NOVEL

Twelve-year-old CeeCee Honeycutt has been cursed with a crazy mother who parades around town in old beauty-pageant gowns. Thankfully her great-aunt Tootie whisks CeeCee away to Savannah after tragedy strikes. Not a whole lot happens in this debut novel, but anyone in need of a southern-girl-power fix will find it engaging. And it offers an invaluable reminder: Even when things look bleak, a few good friends can turn your life around.

>WHAT TO EAT, HOW TO CHAT, WHEN TO LOOSEN UP

FOOD RULES

by Michael Pollan

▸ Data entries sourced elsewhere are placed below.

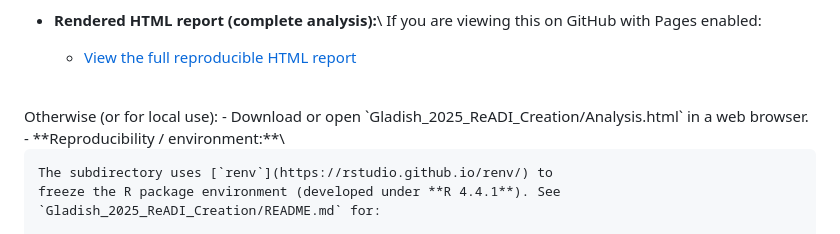
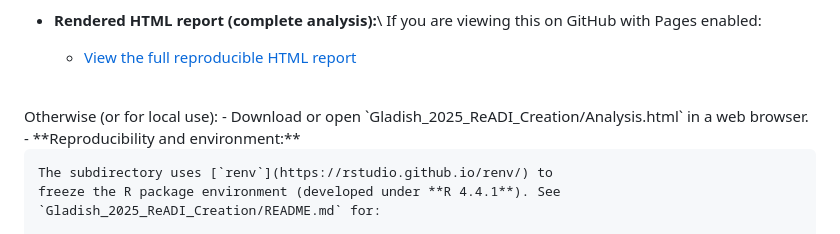
Before and after one commit to ngladish/Publications, a Markdown page: README.md, the part around the change. Rendered like a GitHub page.

```diff
--- a/README.md
+++ b/README.md
@@ -82,7 +82,7 @@ with this code and publicly available datasets.
     Otherwise (or for local use):
     -   Download or open `Gladish_2025_ReADI_Creation/Analysis.html` in a web browser.
 <br>
--   **Reproducibility / environment:**\
+-   **Reproducibility and environment:**
 
     The subdirectory uses [`renv`](https://rstudio.github.io/renv/) to
     freeze the R package environment (developed under **R 4.4.1**). See
```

Avoid "cereals that change the color of the milk," and more from the author of The Omnivore's Dilemma.

A GOOD TALK

by Daniel Menaker

The uniquely human art of conversation, celebrated and deconstructed. Stop texting and check it out.

LIVE A LITTLE!

by Susan M. Love and Alice D. Domar

Go ahead: have a cookie and skip the gym (now and then). A primer on healthy rule-breaking.

>• A pediatrician, journalist and mother of four, Randi Hutton Epstein researched the history of pregnancy and childbirth for her new book, Get Me Out. She uncovered some surprising facts.

1 TOO MUCH ADVICE GOES WAY BACK

"In medieval times, a book written by monks called Women's Secrets gave explicit pregnancy tips. God knows why anyone listened to monks."

2 THERE WERE DO-IT-YOURSELF FORCEPS

"Invented by Italians in the 1800s. They never took off."

3 MODESTY ONCE RULED

"Doctors put a tent over you, used forceps and delivered the baby without looking. Wealthy husbands didn't like their wives seen naked."

4 NATURAL, SHMATURAL

"In the early 20th century, feminists pushed for women's right to be knocked out completely in childbirth."

5 SMART GIRLS CAN'T

"When women's colleges started, women were told all their energy was going to their brains so it was harder for them to push out a baby."

>Where did Bruce Eric Kaplan get the title of his new book? It's "a theory I once heard," he writes. "Everything we do, we do for one of [those] three reasons." It's hunger, for instance, that drives the former Seinfeld writer to cartoon. "What is our place in the world?" he says. "Why do we do things we do? I'm trying to make sense of what happens to me." So don't tell him his cartoons are funny. Says Kaplan: "I couldn't take them more seriously."

>WHAT TO EAT, HOW TO CHAT, WHEN TO LOOSEN UP

FOOD RULES

by Michael Pollan

Avoid "cereals that change the color of the milk," and more from the author of The Omnivore's Dilemma.

A GOOD TALK

by Daniel Menaker

The uniquely human art of conversation, celebrated and deconstructed. Stop texting and check it out.

LIVE A LITTLE!

by Susan M. Love and Alice D. Domar

Go ahead: have a cookie and skip the gym (now and then). A primer on healthy rule-breaking.

>• A pediatrician, journalist and mother of four, Randi Hutton Epstein researched the history of pregnancy and childbirth for her new book, Get Me Out. She uncovered some surprising facts.

1 TOO MUCH ADVICE GOES WAY BACK

"In medieval times, a book written by monks called Women's Secrets gave explicit pregnancy tips. God knows why anyone listened to monks."

2 THERE WERE DO-IT-YOURSELF FORCEPS

"Invented by Italians in the 1800s. They never took off."

3 MODESTY ONCE RULED

"Doctors put a tent over you, used forceps and delivered the baby without looking. Wealthy husbands didn't like their wives seen naked."

4 NATURAL, SHMATURAL

"In the early 20th century, feminists pushed for women's right to be knocked out completely in childbirth."

5 SMART GIRLS CAN'T

"When women's colleges started, women were told all their energy was going to their brains so it was harder for them to push out a baby."

>Where did Bruce Eric Kaplan get the title of his new book? It's "a theory I once heard," he writes. "Everything we do, we do for one of [those] three reasons." It's hunger, for instance, that drives the former Seinfeld writer to cartoon. "What is our place in the world?" he says. "Why do we do things we do? I'm trying to make sense of what happens to me." So don't tell him his cartoons are funny. Says Kaplan: "I couldn't take them more seriously."